» PROBLEM TO WORK ON: Report each line of the entries below that includes "margin".
------ GIVEN DATA ------
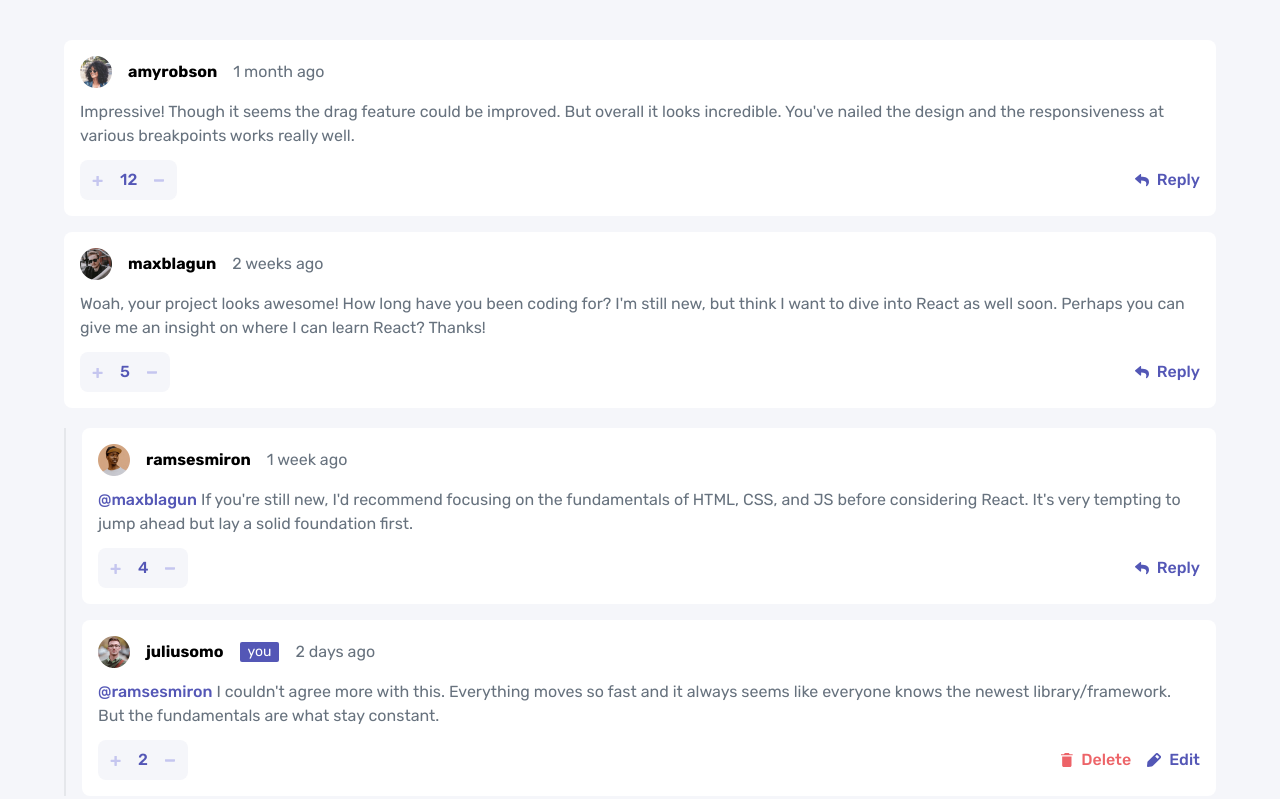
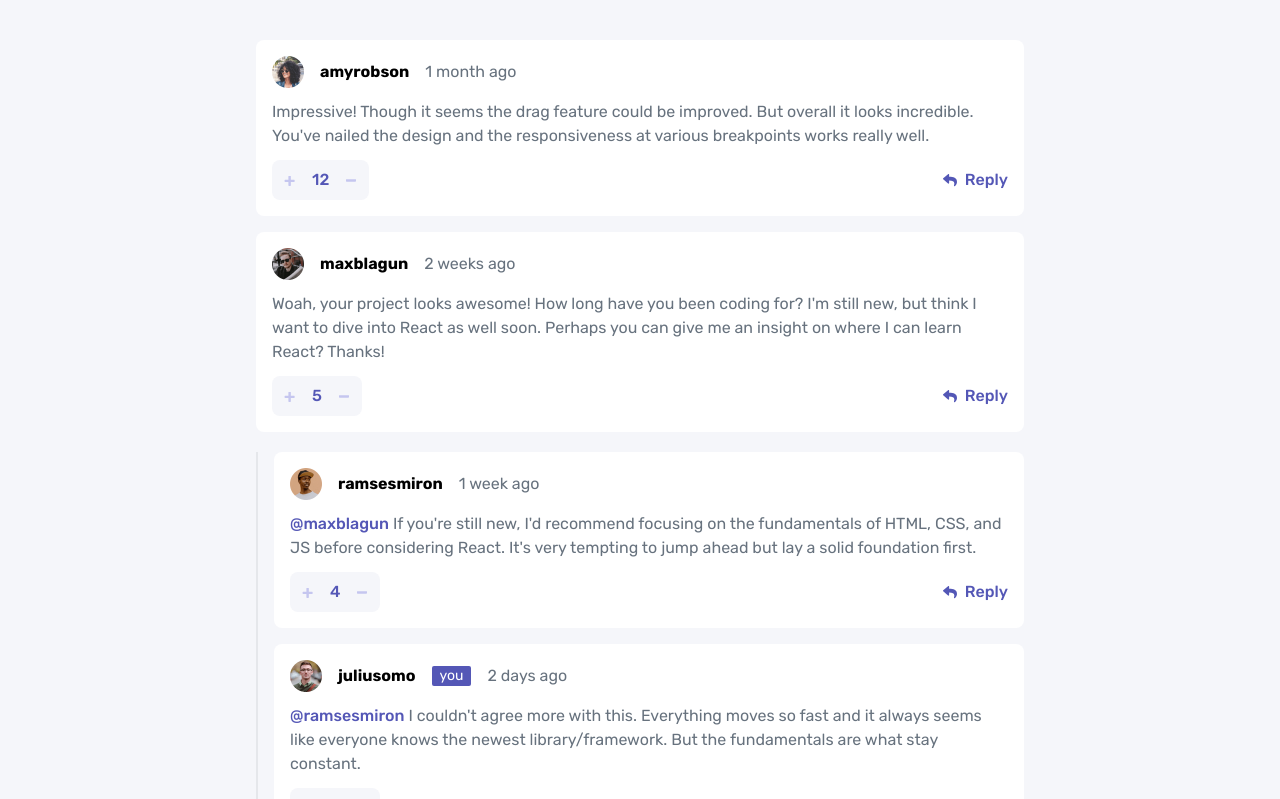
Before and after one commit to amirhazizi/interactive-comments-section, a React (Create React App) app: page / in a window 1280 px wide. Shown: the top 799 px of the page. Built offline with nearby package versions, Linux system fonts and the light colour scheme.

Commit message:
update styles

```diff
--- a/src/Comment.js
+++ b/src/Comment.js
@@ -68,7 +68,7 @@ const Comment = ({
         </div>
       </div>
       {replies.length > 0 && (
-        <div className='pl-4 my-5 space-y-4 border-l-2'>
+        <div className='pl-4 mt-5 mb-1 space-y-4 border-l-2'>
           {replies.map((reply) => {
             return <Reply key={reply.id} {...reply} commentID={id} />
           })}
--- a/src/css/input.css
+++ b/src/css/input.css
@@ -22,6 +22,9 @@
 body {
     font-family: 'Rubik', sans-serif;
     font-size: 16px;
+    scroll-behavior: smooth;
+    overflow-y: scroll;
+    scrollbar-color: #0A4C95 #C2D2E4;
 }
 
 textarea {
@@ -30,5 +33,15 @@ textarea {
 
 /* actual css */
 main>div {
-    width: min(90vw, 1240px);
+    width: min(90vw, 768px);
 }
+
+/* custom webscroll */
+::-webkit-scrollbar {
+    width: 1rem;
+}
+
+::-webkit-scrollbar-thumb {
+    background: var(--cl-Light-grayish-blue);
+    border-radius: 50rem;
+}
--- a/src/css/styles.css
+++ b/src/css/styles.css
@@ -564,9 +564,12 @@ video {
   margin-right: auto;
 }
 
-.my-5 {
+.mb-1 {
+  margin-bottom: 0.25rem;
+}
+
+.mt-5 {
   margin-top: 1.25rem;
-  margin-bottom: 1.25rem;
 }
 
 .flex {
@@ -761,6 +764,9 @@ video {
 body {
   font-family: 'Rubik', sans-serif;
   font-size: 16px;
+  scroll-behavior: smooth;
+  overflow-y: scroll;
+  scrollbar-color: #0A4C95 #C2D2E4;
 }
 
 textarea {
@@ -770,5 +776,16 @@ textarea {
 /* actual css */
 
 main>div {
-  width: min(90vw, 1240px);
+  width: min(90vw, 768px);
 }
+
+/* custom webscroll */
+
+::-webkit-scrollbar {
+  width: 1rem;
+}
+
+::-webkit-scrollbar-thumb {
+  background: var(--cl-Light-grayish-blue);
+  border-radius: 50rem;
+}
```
------
» TASK OUTPUT:
   margin-right: auto;
+  margin-bottom: 0.25rem;
   margin-top: 1.25rem;
-  margin-bottom: 1.25rem;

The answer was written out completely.